● WORK ORDER:
Where in the records does the word "规则服务" appear? Copy each line that holds it.

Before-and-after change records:
···
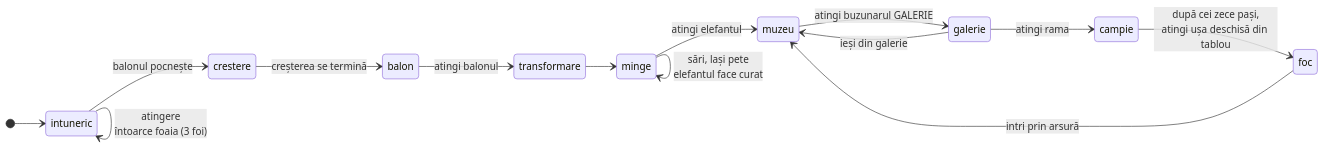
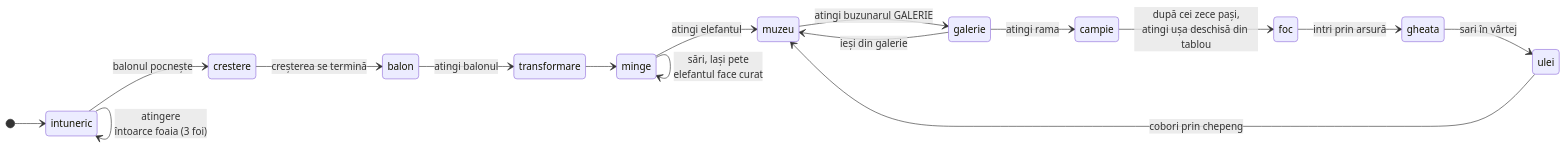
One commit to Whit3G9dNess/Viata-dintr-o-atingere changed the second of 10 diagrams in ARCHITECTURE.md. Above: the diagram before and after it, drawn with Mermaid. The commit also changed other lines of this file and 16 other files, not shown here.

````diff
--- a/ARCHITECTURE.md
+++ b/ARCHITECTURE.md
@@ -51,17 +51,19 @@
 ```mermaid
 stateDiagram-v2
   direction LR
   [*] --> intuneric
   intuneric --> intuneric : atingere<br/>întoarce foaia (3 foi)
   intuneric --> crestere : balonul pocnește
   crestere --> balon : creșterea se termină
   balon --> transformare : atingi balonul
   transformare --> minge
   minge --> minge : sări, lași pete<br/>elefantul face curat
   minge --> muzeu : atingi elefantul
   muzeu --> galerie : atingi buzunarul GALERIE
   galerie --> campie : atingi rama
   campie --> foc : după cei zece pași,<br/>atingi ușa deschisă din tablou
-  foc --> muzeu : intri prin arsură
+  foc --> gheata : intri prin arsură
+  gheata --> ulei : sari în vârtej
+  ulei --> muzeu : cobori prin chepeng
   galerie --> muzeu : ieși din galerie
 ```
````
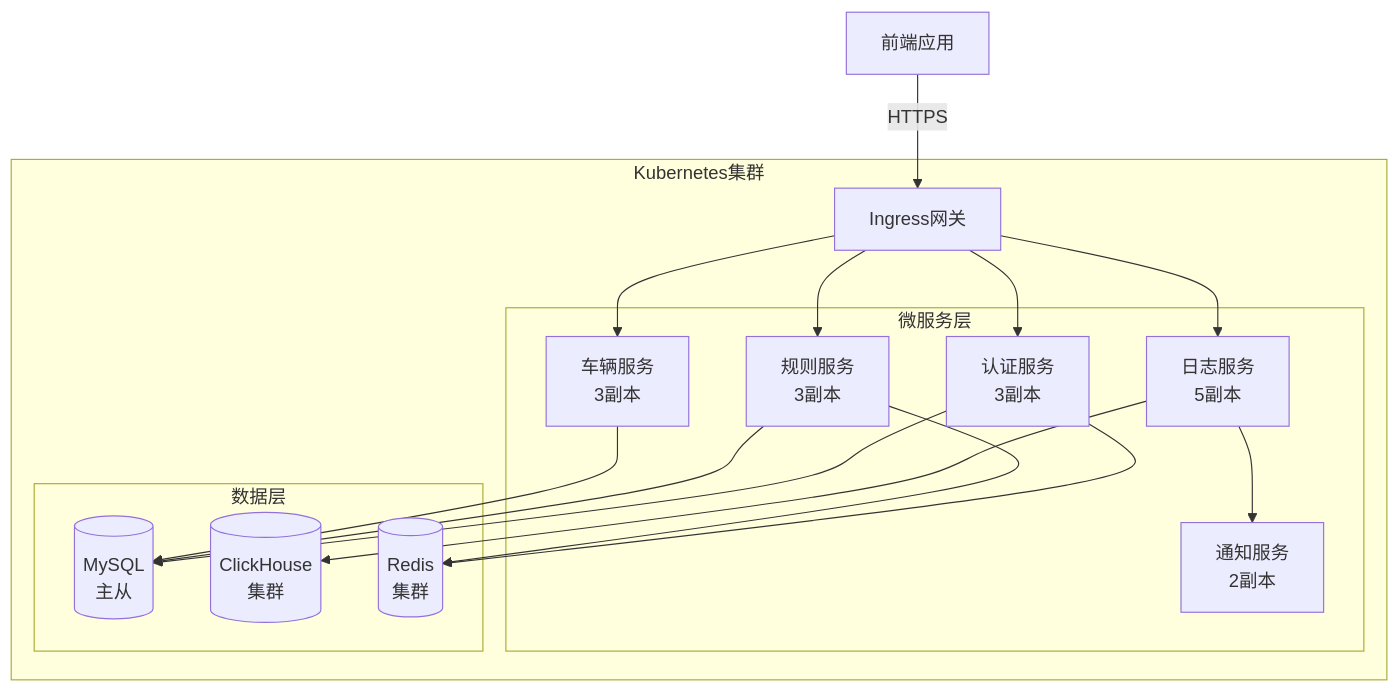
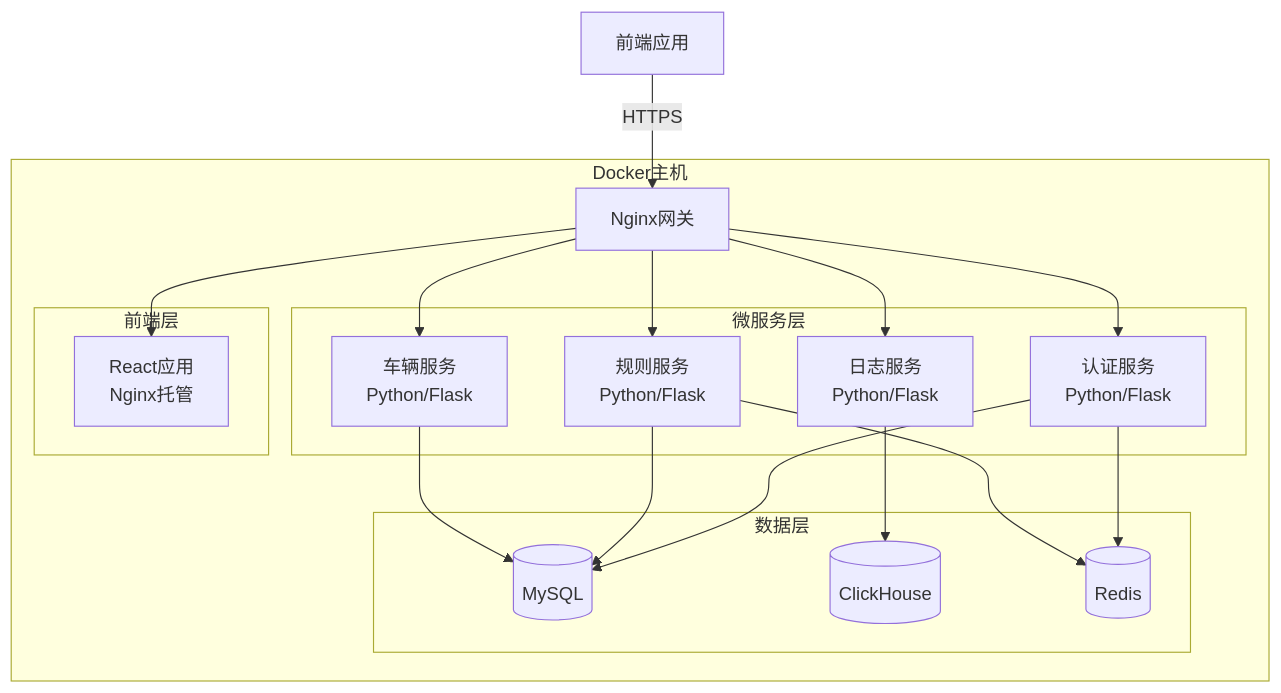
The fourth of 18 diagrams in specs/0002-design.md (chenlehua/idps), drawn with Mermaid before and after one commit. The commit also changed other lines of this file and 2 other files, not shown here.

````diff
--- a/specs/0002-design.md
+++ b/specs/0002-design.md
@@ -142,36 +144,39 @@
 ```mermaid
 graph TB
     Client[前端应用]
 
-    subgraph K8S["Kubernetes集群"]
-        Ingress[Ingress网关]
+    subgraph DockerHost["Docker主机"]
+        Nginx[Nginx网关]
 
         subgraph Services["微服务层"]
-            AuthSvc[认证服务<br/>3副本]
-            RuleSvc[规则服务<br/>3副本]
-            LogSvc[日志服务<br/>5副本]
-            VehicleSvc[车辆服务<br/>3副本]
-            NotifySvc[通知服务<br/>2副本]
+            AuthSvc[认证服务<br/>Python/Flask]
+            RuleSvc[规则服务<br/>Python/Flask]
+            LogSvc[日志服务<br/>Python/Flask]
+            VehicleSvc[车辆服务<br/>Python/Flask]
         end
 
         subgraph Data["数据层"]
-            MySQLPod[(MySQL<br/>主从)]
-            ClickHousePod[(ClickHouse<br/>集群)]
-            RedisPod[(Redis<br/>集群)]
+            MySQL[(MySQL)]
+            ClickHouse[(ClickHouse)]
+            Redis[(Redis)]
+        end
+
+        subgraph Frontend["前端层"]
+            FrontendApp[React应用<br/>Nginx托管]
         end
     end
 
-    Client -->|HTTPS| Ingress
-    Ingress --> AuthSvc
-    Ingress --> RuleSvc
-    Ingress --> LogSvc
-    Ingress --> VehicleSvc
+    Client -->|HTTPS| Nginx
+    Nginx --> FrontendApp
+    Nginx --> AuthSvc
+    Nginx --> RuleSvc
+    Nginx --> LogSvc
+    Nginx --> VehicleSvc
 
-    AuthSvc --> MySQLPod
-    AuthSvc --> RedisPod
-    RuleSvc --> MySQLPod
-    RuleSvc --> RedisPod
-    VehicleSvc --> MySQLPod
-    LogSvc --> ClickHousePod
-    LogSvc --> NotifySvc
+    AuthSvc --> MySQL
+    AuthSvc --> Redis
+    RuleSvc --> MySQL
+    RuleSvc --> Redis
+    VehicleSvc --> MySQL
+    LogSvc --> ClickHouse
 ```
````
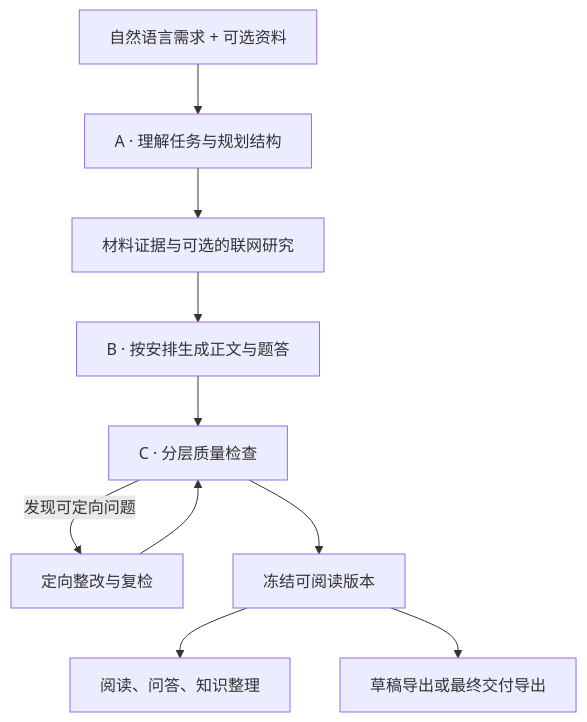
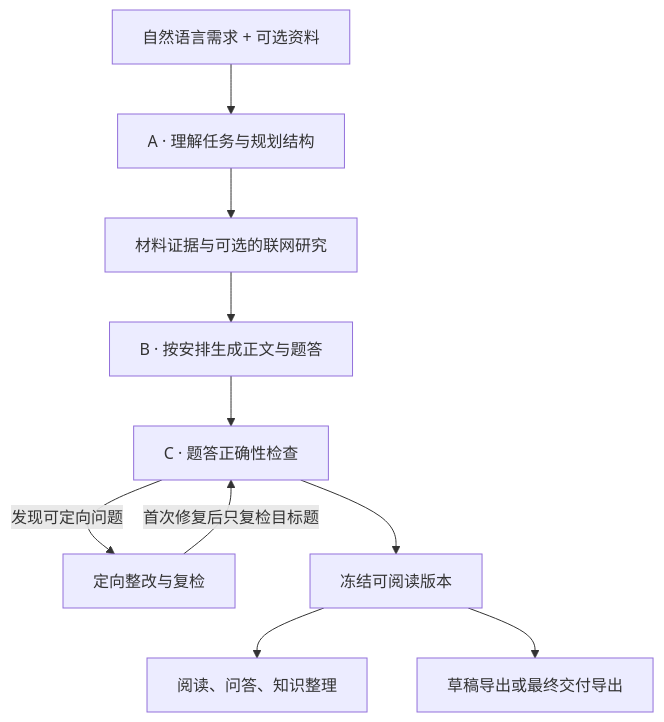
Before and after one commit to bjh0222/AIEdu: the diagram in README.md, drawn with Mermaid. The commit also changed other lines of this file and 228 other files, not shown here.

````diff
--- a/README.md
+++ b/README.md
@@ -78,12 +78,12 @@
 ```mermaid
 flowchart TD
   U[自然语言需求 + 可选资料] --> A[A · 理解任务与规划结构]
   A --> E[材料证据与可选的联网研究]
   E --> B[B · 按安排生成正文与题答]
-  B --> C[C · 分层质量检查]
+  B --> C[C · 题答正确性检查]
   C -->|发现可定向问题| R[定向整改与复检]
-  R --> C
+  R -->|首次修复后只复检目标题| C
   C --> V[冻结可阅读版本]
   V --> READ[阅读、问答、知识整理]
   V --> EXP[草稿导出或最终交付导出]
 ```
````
···
● TASK RESPONSE:
-            RuleSvc[规则服务<br/>3副本]
+            RuleSvc[规则服务<br/>Python/Flask]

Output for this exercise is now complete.